The play pushes forward, sometimes led by Richard Topol (Broadway’s Indecent) as Marcelle’s brother, who is basically our narrator and the one who puts forth that initial question. He doesn’t understand the impulse to leave, especially as he doesn’t hold tight to the religious beliefs that his sister does. His value system and his mistrust in Marcelle’s religious husband resonate but also remind us of people who tell others to not be so proud or showy of who you are. “Don’t dress that way, you’re drawing unneeded attention to yourself”. “Stay in the closet and stop causing trouble for yourself”. This is basically one of the ideas put forth for debate here. It’s a fascinating contradiction, that finds weight in its history. The writing does become slightly didactic at certain points with characters sounding more like professors than authentic family members under stress, but the overall outcome connects. Particularly so when the lineage connector, Pierre Saloman; Marcelle and Patrick’s elderly father, played beautifully by the engaging Pierre Epstein (Broadway’s Plenty – I believe, the first Broadway show I ever saw) steps onto the stage, holding hands with his younger self (Lusk) and completing the circle. The moment, gathered around that eternal piano unearths an emotional historical context that feels ever so real and historically heavy.
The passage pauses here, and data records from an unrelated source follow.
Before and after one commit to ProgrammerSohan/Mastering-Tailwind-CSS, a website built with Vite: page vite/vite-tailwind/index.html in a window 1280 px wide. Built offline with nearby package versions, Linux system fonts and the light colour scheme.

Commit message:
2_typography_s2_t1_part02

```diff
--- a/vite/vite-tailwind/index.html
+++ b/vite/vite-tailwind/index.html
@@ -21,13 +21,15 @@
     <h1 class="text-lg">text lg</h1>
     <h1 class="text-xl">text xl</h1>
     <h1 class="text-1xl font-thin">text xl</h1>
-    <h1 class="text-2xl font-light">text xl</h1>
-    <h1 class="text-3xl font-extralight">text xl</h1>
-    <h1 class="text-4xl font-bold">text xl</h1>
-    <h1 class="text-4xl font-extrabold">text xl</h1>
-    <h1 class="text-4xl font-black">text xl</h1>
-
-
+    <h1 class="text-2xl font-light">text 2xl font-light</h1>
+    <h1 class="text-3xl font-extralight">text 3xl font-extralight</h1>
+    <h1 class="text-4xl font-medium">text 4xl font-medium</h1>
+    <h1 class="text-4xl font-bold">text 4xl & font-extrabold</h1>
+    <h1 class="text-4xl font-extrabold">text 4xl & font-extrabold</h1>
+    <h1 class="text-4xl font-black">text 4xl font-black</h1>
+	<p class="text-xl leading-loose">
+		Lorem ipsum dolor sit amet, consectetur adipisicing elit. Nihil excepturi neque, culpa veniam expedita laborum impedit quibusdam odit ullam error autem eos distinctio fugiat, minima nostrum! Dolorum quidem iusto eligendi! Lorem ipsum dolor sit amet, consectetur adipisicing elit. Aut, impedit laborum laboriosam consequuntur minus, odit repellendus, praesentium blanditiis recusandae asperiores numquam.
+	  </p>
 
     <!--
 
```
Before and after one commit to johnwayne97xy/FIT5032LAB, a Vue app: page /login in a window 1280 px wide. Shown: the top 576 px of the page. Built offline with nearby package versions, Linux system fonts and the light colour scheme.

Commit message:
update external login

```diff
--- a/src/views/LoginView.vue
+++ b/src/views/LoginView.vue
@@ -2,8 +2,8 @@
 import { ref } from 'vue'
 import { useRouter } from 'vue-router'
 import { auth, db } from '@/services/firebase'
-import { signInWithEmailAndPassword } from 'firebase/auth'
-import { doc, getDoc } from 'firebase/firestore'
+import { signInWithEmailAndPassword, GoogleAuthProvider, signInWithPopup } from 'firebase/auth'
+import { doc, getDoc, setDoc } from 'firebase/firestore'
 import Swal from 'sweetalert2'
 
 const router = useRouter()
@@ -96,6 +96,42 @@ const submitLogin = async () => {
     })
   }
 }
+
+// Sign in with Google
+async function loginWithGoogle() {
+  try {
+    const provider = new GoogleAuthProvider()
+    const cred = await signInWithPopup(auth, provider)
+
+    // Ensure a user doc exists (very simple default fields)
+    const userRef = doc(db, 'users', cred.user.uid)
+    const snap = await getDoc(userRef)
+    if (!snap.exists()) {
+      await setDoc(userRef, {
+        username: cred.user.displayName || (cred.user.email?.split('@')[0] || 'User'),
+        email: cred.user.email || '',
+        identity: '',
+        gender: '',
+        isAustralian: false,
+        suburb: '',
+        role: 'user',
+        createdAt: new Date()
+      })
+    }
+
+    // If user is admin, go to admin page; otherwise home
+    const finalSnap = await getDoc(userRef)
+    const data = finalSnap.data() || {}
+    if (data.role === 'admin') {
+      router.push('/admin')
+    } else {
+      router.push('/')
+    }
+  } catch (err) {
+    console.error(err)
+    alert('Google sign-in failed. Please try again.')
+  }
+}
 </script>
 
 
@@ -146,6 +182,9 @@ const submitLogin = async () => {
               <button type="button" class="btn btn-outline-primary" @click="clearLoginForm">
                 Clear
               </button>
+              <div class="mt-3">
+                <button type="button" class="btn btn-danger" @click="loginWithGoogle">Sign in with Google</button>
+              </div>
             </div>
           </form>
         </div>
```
Harmon and Cromer work some theatrical magic together, navigating a delicate balance between time frames and the people within, with the actors delineating themselves beautifully. The actors speak English throughout, even though we understand that they are actually speaking French to one another. Ranson as the American Molly does a beautiful job finding her way through, giving the impression of an English person trying to speak French, and not always getting it right or as smooth as she wanted. The attention to such details is just one of the many reasons Prayer for the French Republic delivers the weight of history so engagingly, pulling apart the chaotic and frightening world, and giving us a framework to hopefully unpack its density with a bit more love, care, and insight.